- **ASSIGNMENT**
Every entry must be given again exactly. Include no pictures.

- **DATASET ENTRIES**

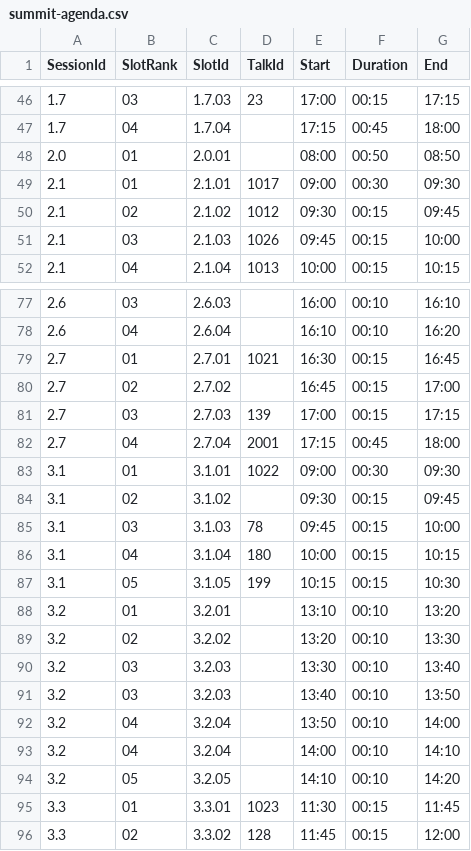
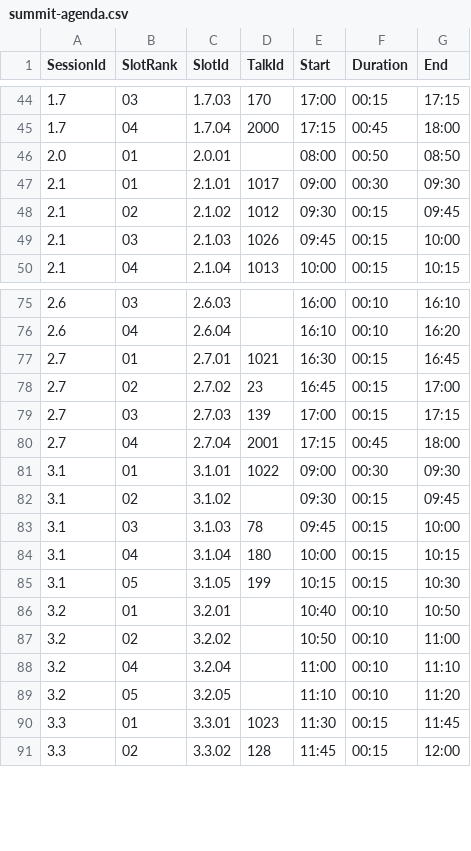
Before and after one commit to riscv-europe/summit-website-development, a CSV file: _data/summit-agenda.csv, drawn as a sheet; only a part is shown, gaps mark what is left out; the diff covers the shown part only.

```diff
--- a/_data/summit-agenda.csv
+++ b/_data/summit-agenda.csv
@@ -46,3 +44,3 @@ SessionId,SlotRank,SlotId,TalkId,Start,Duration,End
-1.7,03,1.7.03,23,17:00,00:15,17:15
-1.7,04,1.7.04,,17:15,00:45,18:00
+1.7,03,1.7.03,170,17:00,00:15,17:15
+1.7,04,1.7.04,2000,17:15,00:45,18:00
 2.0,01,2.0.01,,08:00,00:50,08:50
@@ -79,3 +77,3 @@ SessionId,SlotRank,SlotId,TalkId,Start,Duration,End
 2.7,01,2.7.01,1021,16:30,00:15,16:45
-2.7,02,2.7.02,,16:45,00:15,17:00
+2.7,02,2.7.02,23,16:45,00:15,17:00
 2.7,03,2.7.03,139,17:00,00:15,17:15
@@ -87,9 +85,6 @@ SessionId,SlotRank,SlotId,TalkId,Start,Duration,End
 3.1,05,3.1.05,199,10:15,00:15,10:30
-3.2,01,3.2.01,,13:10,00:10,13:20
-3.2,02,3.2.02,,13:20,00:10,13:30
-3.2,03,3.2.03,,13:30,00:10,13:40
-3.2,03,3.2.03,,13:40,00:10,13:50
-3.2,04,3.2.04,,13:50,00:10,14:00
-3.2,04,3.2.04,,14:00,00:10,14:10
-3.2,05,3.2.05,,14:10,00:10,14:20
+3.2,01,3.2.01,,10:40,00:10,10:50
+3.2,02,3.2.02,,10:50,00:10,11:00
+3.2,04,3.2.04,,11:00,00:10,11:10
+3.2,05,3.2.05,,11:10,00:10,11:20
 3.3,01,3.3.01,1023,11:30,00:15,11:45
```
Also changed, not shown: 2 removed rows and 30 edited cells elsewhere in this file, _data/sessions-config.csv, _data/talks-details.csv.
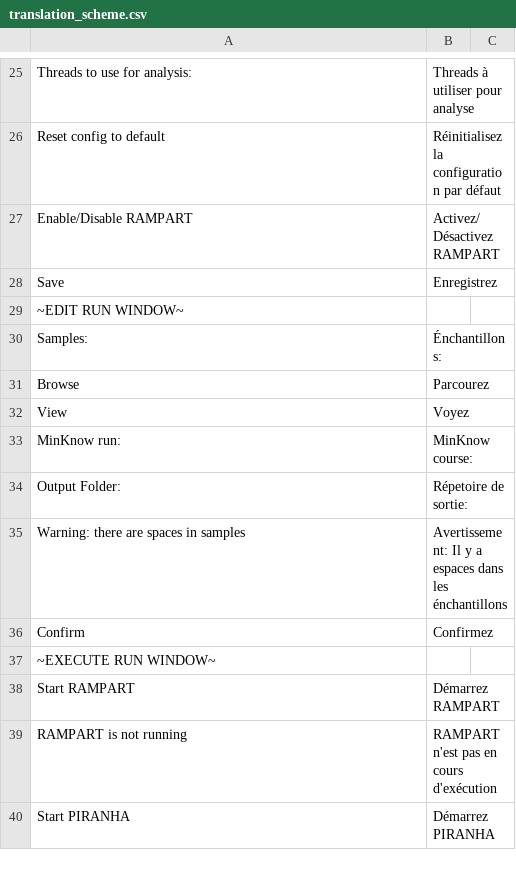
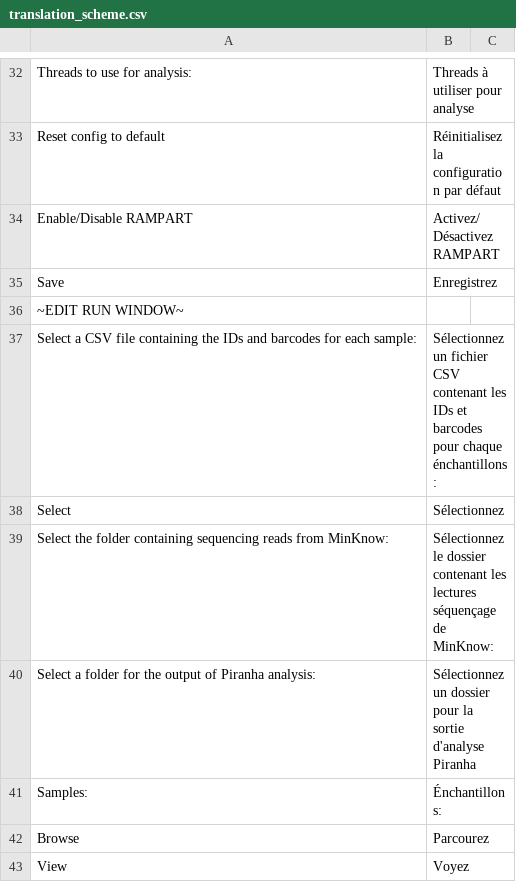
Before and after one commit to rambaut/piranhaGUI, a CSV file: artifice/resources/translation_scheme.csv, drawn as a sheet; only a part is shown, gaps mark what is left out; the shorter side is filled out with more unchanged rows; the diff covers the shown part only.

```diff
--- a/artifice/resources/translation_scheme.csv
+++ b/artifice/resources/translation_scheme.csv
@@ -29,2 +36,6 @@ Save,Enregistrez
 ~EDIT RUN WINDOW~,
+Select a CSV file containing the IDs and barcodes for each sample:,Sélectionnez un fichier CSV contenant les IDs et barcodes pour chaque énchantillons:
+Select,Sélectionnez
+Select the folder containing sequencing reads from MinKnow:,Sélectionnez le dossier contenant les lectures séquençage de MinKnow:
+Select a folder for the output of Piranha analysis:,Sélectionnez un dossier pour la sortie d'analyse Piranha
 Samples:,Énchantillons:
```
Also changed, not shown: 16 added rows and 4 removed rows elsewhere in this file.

- **SOLUTION TO THIS EXERCISE**
Before and after one commit to riscv-europe/summit-website-development, a CSV file: _data/summit-agenda.csv, drawn as a sheet; only a part is shown, gaps mark what is left out; the diff covers the shown part only.

```diff
--- a/_data/summit-agenda.csv
+++ b/_data/summit-agenda.csv
@@ -46,3 +44,3 @@ SessionId,SlotRank,SlotId,TalkId,Start,Duration,End
-1.7,03,1.7.03,23,17:00,00:15,17:15
-1.7,04,1.7.04,,17:15,00:45,18:00
+1.7,03,1.7.03,170,17:00,00:15,17:15
+1.7,04,1.7.04,2000,17:15,00:45,18:00
 2.0,01,2.0.01,,08:00,00:50,08:50
@@ -79,3 +77,3 @@ SessionId,SlotRank,SlotId,TalkId,Start,Duration,End
 2.7,01,2.7.01,1021,16:30,00:15,16:45
-2.7,02,2.7.02,,16:45,00:15,17:00
+2.7,02,2.7.02,23,16:45,00:15,17:00
 2.7,03,2.7.03,139,17:00,00:15,17:15
@@ -87,9 +85,6 @@ SessionId,SlotRank,SlotId,TalkId,Start,Duration,End
 3.1,05,3.1.05,199,10:15,00:15,10:30
-3.2,01,3.2.01,,13:10,00:10,13:20
-3.2,02,3.2.02,,13:20,00:10,13:30
-3.2,03,3.2.03,,13:30,00:10,13:40
-3.2,03,3.2.03,,13:40,00:10,13:50
-3.2,04,3.2.04,,13:50,00:10,14:00
-3.2,04,3.2.04,,14:00,00:10,14:10
-3.2,05,3.2.05,,14:10,00:10,14:20
+3.2,01,3.2.01,,10:40,00:10,10:50
+3.2,02,3.2.02,,10:50,00:10,11:00
+3.2,04,3.2.04,,11:00,00:10,11:10
+3.2,05,3.2.05,,11:10,00:10,11:20
 3.3,01,3.3.01,1023,11:30,00:15,11:45
```
Also changed, not shown: 2 removed rows and 30 edited cells elsewhere in this file, _data/sessions-config.csv, _data/talks-details.csv.
Before and after one commit to rambaut/piranhaGUI, a CSV file: artifice/resources/translation_scheme.csv, drawn as a sheet; only a part is shown, gaps mark what is left out; the shorter side is filled out with more unchanged rows; the diff covers the shown part only.

```diff
--- a/artifice/resources/translation_scheme.csv
+++ b/artifice/resources/translation_scheme.csv
@@ -29,2 +36,6 @@ Save,Enregistrez
 ~EDIT RUN WINDOW~,
+Select a CSV file containing the IDs and barcodes for each sample:,Sélectionnez un fichier CSV contenant les IDs et barcodes pour chaque énchantillons:
+Select,Sélectionnez
+Select the folder containing sequencing reads from MinKnow:,Sélectionnez le dossier contenant les lectures séquençage de MinKnow:
+Select a folder for the output of Piranha analysis:,Sélectionnez un dossier pour la sortie d'analyse Piranha
 Samples:,Énchantillons:
```
Also changed, not shown: 16 added rows and 4 removed rows elsewhere in this file.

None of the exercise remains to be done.